Bergeman v. Select Portfolio Svc

Darin Bergeman appeals the district court’s dismissal of his action against Select Portfolio Servicing, Inc. (SPS) and Mohamed Elabed. This case arose from disposition of a home and acreage owned by Bergeman’s mother, Karen Hansen. In 1998, Ms. Hansen obtained a loan on the property that was secured by a deed of trust. The loan and deed of trust were eventually assigned to U.S. Bank National Association with SPS as the servicer for the loan. After Ms. Hansen died in 2006, Bergeman took possession of the property. Mortgage statements continued to be sent to the estate of Ms. Hansen and Bergeman made payments that were accepted and credited to the loan. However, Bergeman did not personally assume liability on the note. In March 2012, the executor of Ms. Hansen’s estate issued Bergeman an executor’s deed for the property.
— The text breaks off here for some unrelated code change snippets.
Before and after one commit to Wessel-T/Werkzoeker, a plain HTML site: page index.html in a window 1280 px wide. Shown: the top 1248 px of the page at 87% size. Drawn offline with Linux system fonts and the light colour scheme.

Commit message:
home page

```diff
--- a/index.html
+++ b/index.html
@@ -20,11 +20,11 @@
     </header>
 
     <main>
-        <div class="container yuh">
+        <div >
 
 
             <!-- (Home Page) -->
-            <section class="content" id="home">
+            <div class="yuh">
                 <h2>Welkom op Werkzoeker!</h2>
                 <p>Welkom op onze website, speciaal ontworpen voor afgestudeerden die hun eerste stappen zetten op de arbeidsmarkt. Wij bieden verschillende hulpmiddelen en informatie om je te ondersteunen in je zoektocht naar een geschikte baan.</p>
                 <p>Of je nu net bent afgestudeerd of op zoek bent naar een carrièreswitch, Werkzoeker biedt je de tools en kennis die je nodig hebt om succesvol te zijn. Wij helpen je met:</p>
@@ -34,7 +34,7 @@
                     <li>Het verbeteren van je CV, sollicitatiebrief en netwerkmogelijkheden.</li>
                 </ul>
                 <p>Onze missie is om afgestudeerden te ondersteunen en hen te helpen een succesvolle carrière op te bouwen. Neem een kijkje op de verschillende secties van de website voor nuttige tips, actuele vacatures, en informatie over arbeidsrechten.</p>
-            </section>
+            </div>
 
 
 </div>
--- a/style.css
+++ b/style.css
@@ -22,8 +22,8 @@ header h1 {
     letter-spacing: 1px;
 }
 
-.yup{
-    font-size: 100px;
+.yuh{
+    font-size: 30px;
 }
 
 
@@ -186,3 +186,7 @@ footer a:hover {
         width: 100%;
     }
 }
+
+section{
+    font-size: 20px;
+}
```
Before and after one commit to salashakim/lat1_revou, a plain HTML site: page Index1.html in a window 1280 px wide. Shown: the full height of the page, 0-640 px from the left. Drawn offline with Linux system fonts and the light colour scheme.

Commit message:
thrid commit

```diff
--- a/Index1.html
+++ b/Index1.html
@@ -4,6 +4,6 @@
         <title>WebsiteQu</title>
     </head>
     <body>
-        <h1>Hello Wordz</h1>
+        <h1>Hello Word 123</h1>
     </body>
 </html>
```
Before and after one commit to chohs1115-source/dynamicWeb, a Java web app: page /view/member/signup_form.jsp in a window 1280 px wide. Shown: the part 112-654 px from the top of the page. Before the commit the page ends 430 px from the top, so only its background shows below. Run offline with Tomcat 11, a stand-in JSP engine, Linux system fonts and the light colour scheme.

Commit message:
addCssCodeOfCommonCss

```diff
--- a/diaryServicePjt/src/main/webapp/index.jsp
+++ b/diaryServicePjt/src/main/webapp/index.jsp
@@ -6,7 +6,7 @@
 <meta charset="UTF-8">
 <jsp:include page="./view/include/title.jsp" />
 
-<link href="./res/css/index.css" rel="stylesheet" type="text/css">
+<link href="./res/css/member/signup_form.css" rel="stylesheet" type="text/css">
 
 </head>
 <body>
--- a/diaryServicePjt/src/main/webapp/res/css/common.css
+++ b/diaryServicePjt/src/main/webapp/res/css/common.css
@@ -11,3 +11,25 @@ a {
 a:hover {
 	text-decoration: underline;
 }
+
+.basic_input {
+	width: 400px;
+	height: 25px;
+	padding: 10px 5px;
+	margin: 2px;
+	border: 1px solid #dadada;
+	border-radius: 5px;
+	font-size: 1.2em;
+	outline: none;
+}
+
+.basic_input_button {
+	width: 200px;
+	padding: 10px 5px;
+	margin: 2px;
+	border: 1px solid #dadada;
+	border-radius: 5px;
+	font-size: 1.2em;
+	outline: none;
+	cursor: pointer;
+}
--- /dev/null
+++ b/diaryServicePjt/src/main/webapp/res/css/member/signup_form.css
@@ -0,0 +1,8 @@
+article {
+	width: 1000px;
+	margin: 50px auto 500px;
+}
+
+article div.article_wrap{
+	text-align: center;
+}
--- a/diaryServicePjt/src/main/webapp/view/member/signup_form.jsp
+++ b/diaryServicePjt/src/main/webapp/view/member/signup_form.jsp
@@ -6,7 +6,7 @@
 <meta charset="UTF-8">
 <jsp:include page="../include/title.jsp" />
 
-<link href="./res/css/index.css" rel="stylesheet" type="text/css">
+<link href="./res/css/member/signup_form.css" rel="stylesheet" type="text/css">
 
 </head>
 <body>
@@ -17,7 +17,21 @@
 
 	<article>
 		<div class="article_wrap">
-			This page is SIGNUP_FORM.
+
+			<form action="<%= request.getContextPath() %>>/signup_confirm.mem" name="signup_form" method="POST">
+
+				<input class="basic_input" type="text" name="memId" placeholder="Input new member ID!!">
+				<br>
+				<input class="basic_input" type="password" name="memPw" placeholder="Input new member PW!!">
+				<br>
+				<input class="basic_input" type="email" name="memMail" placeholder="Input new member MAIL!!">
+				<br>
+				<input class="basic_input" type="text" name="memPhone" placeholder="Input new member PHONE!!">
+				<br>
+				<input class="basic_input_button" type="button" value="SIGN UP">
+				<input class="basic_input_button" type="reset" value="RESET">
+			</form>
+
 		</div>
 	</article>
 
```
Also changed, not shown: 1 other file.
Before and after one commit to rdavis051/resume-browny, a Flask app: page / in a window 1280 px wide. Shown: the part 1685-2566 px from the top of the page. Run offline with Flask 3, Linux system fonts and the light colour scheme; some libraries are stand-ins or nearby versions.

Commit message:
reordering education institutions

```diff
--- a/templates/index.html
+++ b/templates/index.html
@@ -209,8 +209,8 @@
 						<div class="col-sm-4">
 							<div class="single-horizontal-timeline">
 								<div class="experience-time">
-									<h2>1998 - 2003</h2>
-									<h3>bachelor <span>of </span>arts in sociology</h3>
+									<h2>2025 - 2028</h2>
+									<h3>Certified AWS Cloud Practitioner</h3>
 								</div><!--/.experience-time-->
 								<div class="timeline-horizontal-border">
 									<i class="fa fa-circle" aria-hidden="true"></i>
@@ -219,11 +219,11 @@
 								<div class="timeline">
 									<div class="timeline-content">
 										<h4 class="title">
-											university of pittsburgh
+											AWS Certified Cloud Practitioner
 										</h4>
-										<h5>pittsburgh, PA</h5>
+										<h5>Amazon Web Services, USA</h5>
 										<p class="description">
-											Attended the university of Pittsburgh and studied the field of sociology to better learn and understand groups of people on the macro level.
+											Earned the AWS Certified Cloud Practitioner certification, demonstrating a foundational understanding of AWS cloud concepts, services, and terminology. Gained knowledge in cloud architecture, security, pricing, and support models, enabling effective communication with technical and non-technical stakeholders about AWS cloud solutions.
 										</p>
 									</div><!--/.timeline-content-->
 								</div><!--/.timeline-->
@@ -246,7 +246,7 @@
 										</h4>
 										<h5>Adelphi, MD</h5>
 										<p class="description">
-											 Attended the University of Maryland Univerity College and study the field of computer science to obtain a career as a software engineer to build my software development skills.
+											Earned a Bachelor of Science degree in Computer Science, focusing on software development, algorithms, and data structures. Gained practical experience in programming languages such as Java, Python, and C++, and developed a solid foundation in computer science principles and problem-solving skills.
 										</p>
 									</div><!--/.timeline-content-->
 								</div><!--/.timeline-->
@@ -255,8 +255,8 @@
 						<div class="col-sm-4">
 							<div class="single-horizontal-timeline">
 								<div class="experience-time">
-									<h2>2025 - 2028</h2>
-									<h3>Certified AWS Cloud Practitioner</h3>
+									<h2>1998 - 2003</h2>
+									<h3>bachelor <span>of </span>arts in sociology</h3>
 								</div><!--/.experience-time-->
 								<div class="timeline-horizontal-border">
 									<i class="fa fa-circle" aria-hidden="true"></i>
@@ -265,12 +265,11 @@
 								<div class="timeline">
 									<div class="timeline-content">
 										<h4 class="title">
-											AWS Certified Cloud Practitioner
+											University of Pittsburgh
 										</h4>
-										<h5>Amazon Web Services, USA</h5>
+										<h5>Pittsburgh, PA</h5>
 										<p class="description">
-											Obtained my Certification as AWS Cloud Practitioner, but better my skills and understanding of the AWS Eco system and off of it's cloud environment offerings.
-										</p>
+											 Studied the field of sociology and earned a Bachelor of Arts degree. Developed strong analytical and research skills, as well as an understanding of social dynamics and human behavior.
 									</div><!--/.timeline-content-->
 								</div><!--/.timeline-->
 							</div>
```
Around July 2015, apparently as a result of Bergeman’s incarceration, he stopped making payments on the loan. In September 2016, a Notice of Default was recorded. Although he alleges that he either made payments or made arrangements for others to make payments on the loan, Bergeman acknowledged the loan was in default. The Notice of Default was followed in October 2016 by a Trustee’s Notice of Sale that announced the foreclosure sale of the property. Notices of this sale were mailed to Ms. Hansen’s estate, the executor, Bergeman, and the current occupants of the property. During this same time, SPS continued to send monthly mortgage statements to the estate. At the foreclosure sale on February 23, 2017, Mohamed Elabed purchased the property. Bergeman sued SPS and Elabed alleging misrepresentation, negligent supervision, trespass, intentional infliction of emotional distress, and negligent infliction of emotional distress. SPS and Elabed moved to dismiss, which was granted. Finding that Bergeman failed to support his claims as a "general attack upon the decision of the district court," the Idaho Supreme Court affirmed dismissal. View "Bergeman v. Select Portfolio Svc" on Justia Law